The listing must be copied out in full and exactly; no images go with it.

§ DATASET EXTRACT:
..............................

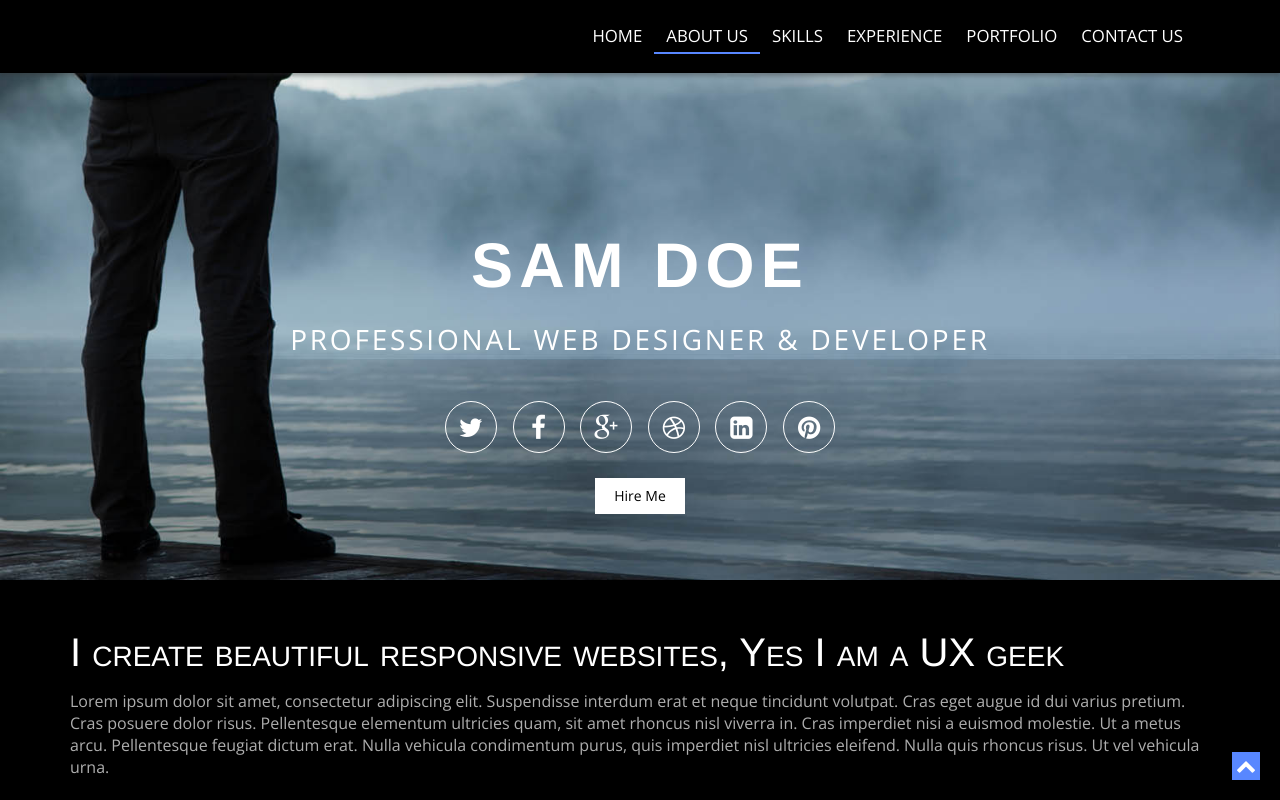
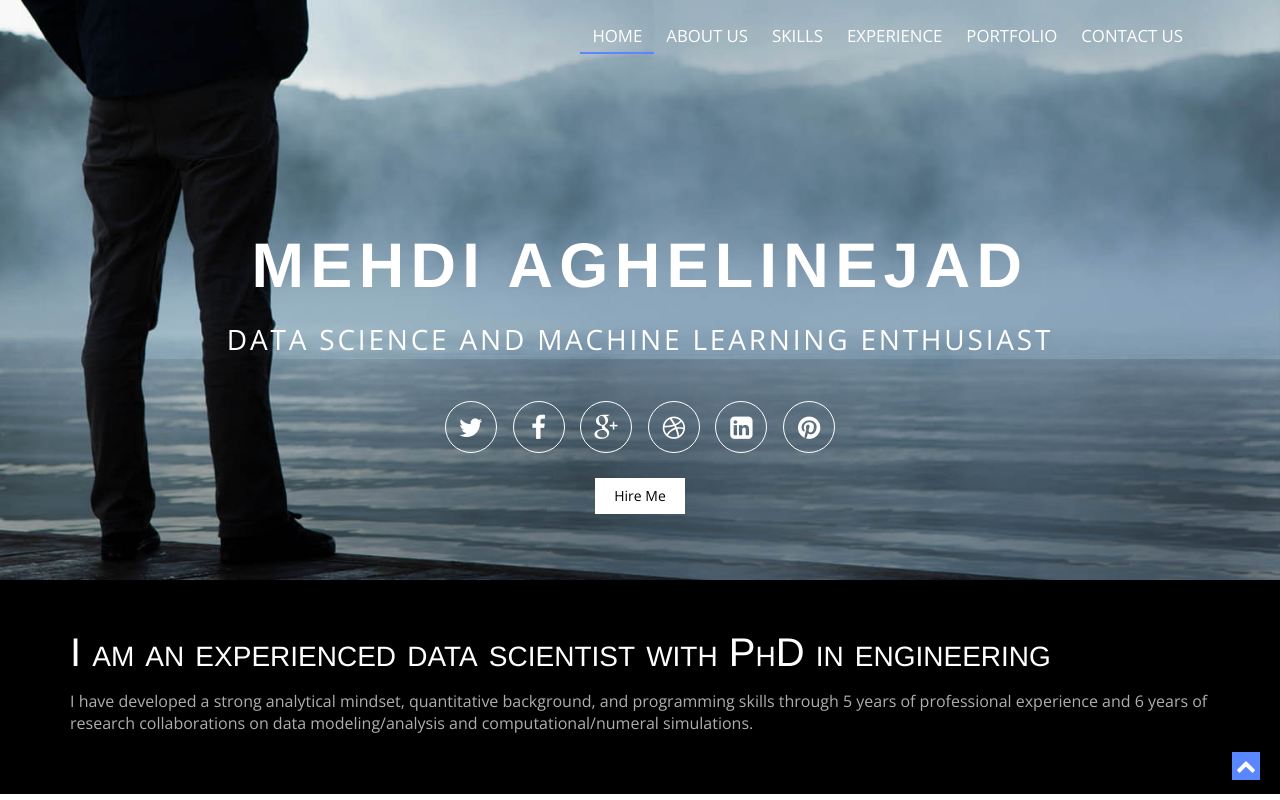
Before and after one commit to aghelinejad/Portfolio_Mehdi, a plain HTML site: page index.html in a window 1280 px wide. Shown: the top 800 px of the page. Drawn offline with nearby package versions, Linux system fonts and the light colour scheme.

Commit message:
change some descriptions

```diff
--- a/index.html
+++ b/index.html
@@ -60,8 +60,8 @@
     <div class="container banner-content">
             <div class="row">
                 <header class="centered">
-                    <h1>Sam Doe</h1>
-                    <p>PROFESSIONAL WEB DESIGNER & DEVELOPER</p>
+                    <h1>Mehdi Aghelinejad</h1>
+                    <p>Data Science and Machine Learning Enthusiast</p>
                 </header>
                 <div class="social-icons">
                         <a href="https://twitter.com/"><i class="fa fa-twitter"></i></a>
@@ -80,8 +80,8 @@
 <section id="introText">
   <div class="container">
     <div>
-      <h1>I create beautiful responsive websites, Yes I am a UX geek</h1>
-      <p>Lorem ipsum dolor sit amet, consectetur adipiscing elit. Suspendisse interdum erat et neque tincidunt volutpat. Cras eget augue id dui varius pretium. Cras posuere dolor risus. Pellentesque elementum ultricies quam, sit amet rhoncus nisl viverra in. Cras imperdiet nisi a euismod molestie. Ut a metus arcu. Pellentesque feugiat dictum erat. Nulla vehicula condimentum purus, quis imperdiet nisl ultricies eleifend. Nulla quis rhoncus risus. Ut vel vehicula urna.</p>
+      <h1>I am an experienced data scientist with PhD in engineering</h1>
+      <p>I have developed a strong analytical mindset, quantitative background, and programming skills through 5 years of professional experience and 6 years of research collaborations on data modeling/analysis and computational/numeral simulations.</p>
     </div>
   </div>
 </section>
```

..............................

§ EXERCISE ANSWER:
Before and after one commit to aghelinejad/Portfolio_Mehdi, a plain HTML site: page index.html in a window 1280 px wide. Shown: the top 800 px of the page. Drawn offline with nearby package versions, Linux system fonts and the light colour scheme.

Commit message:
change some descriptions

```diff
--- a/index.html
+++ b/index.html
@@ -60,8 +60,8 @@
     <div class="container banner-content">
             <div class="row">
                 <header class="centered">
-                    <h1>Sam Doe</h1>
-                    <p>PROFESSIONAL WEB DESIGNER & DEVELOPER</p>
+                    <h1>Mehdi Aghelinejad</h1>
+                    <p>Data Science and Machine Learning Enthusiast</p>
                 </header>
                 <div class="social-icons">
                         <a href="https://twitter.com/"><i class="fa fa-twitter"></i></a>
@@ -80,8 +80,8 @@
 <section id="introText">
   <div class="container">
     <div>
-      <h1>I create beautiful responsive websites, Yes I am a UX geek</h1>
-      <p>Lorem ipsum dolor sit amet, consectetur adipiscing elit. Suspendisse interdum erat et neque tincidunt volutpat. Cras eget augue id dui varius pretium. Cras posuere dolor risus. Pellentesque elementum ultricies quam, sit amet rhoncus nisl viverra in. Cras imperdiet nisi a euismod molestie. Ut a metus arcu. Pellentesque feugiat dictum erat. Nulla vehicula condimentum purus, quis imperdiet nisl ultricies eleifend. Nulla quis rhoncus risus. Ut vel vehicula urna.</p>
+      <h1>I am an experienced data scientist with PhD in engineering</h1>
+      <p>I have developed a strong analytical mindset, quantitative background, and programming skills through 5 years of professional experience and 6 years of research collaborations on data modeling/analysis and computational/numeral simulations.</p>
     </div>
   </div>
 </section>
```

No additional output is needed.